An analysis of director interlocks on the JSE - with reference to the top 40 listed companies.
Director interlocks have concerned shareholders, the public and legislators since the early 1900’s. In 1914 the Clayton Act prohibited interlocking directorates among competing corporations in the USA. Research has been performed since the 1930’s covering stock exchanges around the world, however very little information was available concerning director interlocks in South Africa. This paper analysed interlocking directorships of the Top 40 companies listed on the Johannesburg Stock Exchange using key metrics as per Newman and Conyon’s Small World theory, comparing the results to research on Italian, French, German, UK and US companies performed in 2008 by Santella, Drago, Polo and Gagliardi. South Africa was found to be closest to Italy, between the low density models (UK and US) and the significantly higher density models (Germany and France), suggesting that rather than just the two camps, there is a continuum currently reflected as the UK, US, South Africa, Italy, France and Germany. The presence of directors with multiple directorships and having significant influence in the network suggests systemic collusion is possible. Analysis performed on the composition of JSE boards showed that many of the King III Code requirements (presence of Non-Executive Directors, split of Chairman from Chief Executive amongst others) are met while some, such as the annual rotation of one third of directors and the independence of directors is problematic.
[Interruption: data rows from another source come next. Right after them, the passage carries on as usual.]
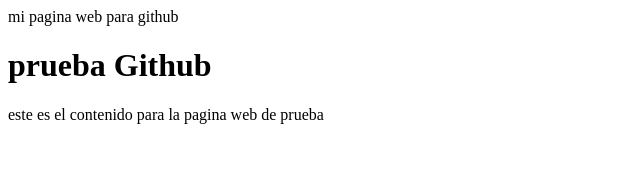
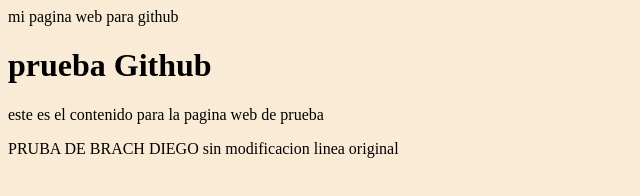
Before and after one commit to diegoPala96/PruebaGithub, a plain HTML site: page index.html in a window 1280 px wide. Shown: the whole page, without its empty margins (0-640 px from the left). Drawn offline with Linux system fonts and the light colour scheme.

Commit message:
prueba brach git
creamos un ramificacion en nuestro proyecto

```diff
--- a/index.html
+++ b/index.html
@@ -7,10 +7,18 @@
     mi pagina web para github
 </head>
 
-<body>
+<body style="background-color: antiquewhite;">
 <h1>
     prueba Github
 </h1>
 <P>este es el contenido para la pagina web de prueba </P>
+
+
+
+
+<P>
+PRUBA DE BRACH DIEGO sin modificacion linea original
+
+</P>
 </body>
 </html>
```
There is still much that can be learned through enhancing the research coverage to provide a factual basis for understanding the impact of legislation and governance codes on the South African network, as well as to perform holistic research covering the combined network formed by board on exchanges across the globe.